## [ABOUT THIS EXERCISE]
Which lines belong in the answer? Exactly those from the line containing "Before and after one commit to Noobman01-dotcom/ISS_L12, a" through the last line of the records below, repeated as written.

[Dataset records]
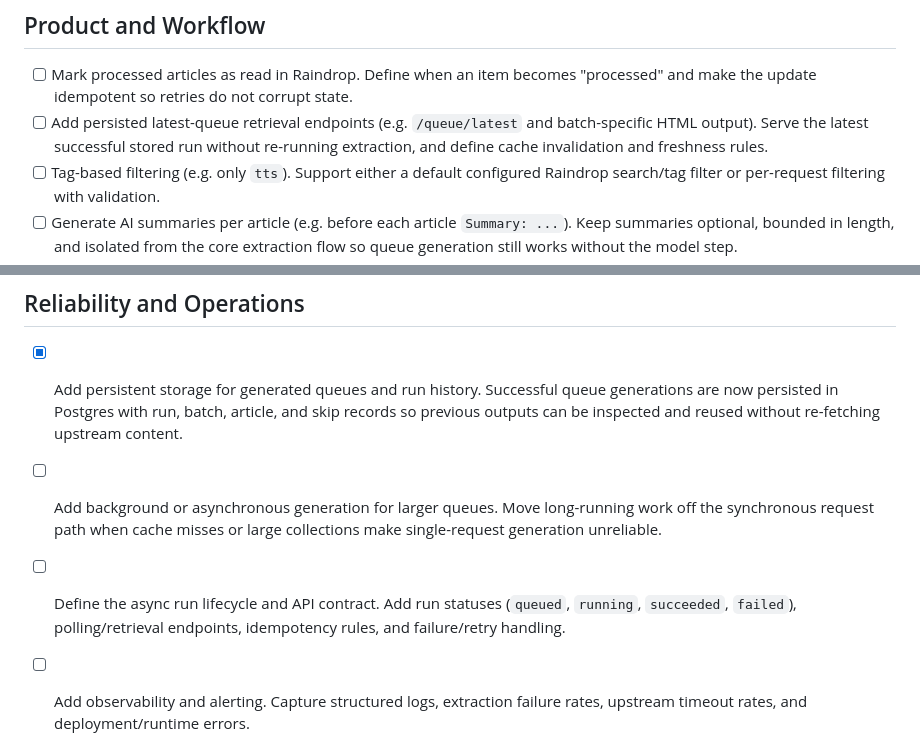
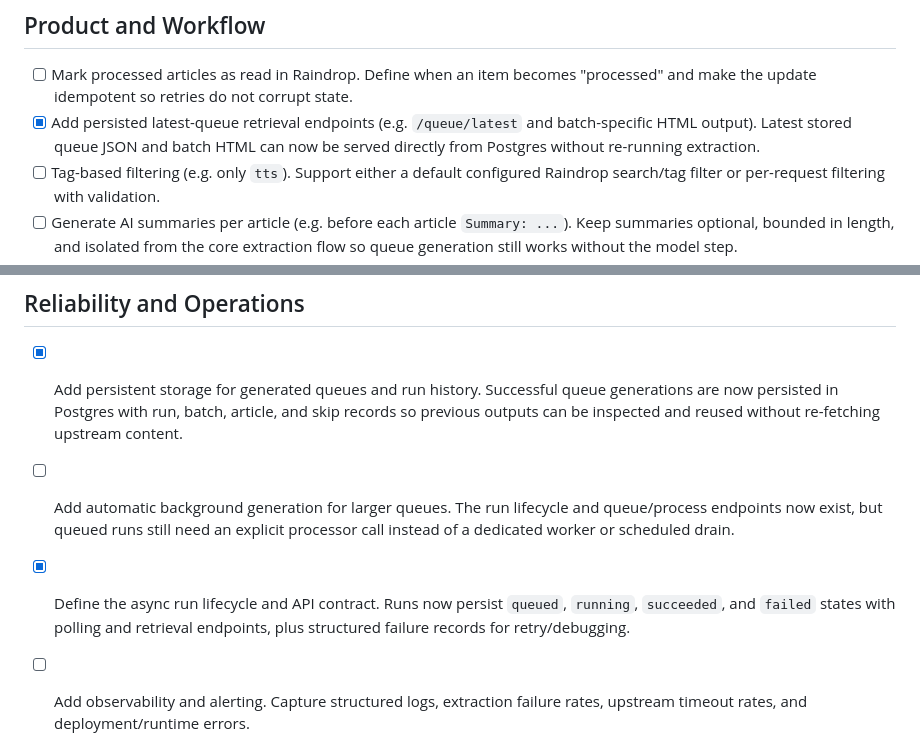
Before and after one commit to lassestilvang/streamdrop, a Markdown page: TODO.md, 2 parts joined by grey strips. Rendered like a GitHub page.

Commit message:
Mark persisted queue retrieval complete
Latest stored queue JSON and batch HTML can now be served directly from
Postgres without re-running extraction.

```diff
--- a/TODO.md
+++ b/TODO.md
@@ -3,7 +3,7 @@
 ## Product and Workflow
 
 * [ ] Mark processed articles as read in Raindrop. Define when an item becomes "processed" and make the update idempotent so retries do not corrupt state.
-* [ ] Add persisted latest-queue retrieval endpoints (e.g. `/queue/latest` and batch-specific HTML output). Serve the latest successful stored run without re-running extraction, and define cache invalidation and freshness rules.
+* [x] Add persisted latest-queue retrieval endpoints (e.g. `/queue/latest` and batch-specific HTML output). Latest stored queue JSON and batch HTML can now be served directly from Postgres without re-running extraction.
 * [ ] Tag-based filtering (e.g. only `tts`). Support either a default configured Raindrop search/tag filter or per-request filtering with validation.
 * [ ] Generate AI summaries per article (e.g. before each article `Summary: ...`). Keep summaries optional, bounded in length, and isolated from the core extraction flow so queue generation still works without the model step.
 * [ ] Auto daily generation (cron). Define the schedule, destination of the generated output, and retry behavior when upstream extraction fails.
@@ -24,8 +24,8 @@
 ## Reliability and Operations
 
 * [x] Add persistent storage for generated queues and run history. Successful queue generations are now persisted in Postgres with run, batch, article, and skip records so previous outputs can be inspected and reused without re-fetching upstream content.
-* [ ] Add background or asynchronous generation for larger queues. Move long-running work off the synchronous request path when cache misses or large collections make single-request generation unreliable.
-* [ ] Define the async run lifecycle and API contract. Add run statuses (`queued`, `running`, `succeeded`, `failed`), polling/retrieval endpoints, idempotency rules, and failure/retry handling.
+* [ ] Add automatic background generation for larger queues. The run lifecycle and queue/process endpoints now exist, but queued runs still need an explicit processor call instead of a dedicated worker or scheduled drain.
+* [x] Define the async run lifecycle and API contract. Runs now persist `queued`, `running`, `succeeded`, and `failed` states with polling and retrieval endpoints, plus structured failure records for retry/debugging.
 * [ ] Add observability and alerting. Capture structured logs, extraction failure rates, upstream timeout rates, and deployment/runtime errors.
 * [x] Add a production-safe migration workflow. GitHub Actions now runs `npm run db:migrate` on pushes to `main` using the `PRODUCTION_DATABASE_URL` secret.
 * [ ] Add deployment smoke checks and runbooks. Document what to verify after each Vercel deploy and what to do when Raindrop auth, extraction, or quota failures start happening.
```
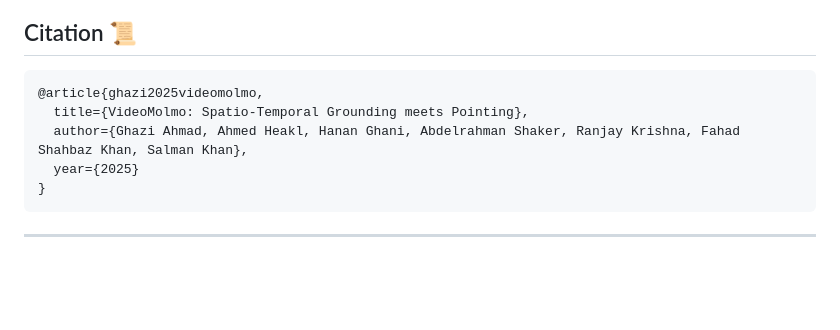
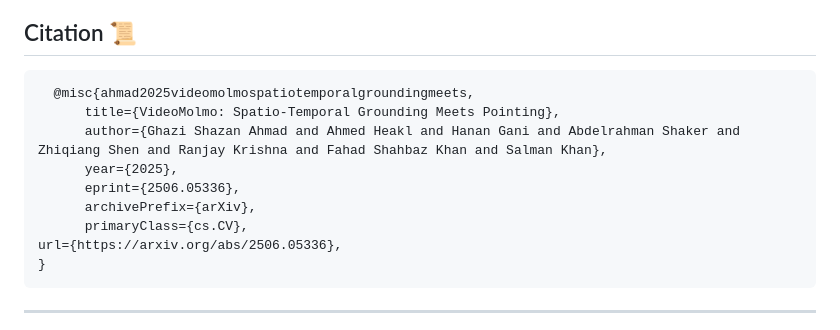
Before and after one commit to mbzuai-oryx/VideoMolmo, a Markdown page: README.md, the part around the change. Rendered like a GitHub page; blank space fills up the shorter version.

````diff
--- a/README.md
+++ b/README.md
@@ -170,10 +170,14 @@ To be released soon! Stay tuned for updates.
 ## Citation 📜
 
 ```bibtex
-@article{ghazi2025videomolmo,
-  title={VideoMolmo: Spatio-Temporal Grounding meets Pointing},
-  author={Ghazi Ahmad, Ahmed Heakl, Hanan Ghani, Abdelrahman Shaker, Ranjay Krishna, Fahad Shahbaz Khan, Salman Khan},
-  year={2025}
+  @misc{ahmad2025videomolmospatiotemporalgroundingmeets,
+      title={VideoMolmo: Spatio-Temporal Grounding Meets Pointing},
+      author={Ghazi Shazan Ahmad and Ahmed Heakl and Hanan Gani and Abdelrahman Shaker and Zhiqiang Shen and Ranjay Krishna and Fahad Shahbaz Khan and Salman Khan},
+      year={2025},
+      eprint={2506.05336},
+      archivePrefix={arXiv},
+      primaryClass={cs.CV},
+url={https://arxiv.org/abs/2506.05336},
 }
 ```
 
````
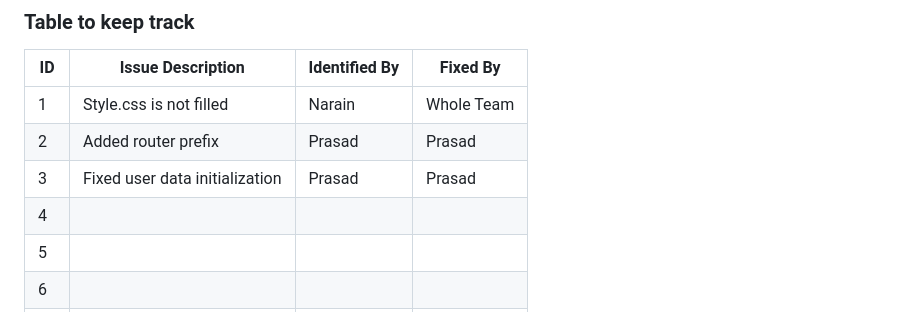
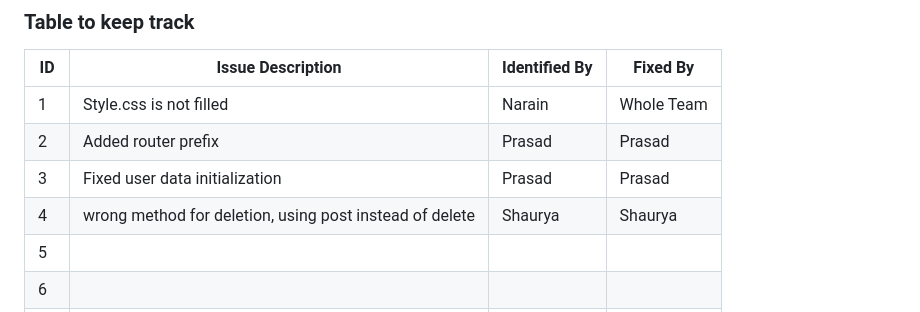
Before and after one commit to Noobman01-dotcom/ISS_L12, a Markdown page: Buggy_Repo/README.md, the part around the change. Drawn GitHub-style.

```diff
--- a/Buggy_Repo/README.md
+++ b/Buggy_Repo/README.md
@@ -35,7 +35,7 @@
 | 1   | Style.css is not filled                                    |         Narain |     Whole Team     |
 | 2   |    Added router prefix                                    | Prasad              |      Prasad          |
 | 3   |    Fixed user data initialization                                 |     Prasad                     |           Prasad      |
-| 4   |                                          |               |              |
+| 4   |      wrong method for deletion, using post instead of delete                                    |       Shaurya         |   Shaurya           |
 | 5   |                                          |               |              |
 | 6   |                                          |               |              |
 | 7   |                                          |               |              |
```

## [RESULT OF THE EXERCISE]
Before and after one commit to Noobman01-dotcom/ISS_L12, a Markdown page: Buggy_Repo/README.md, the part around the change. Drawn GitHub-style.

```diff
--- a/Buggy_Repo/README.md
+++ b/Buggy_Repo/README.md
@@ -35,7 +35,7 @@
 | 1   | Style.css is not filled                                    |         Narain |     Whole Team     |
 | 2   |    Added router prefix                                    | Prasad              |      Prasad          |
 | 3   |    Fixed user data initialization                                 |     Prasad                     |           Prasad      |
-| 4   |                                          |               |              |
+| 4   |      wrong method for deletion, using post instead of delete                                    |       Shaurya         |   Shaurya           |
 | 5   |                                          |               |              |
 | 6   |                                          |               |              |
 | 7   |                                          |               |              |
```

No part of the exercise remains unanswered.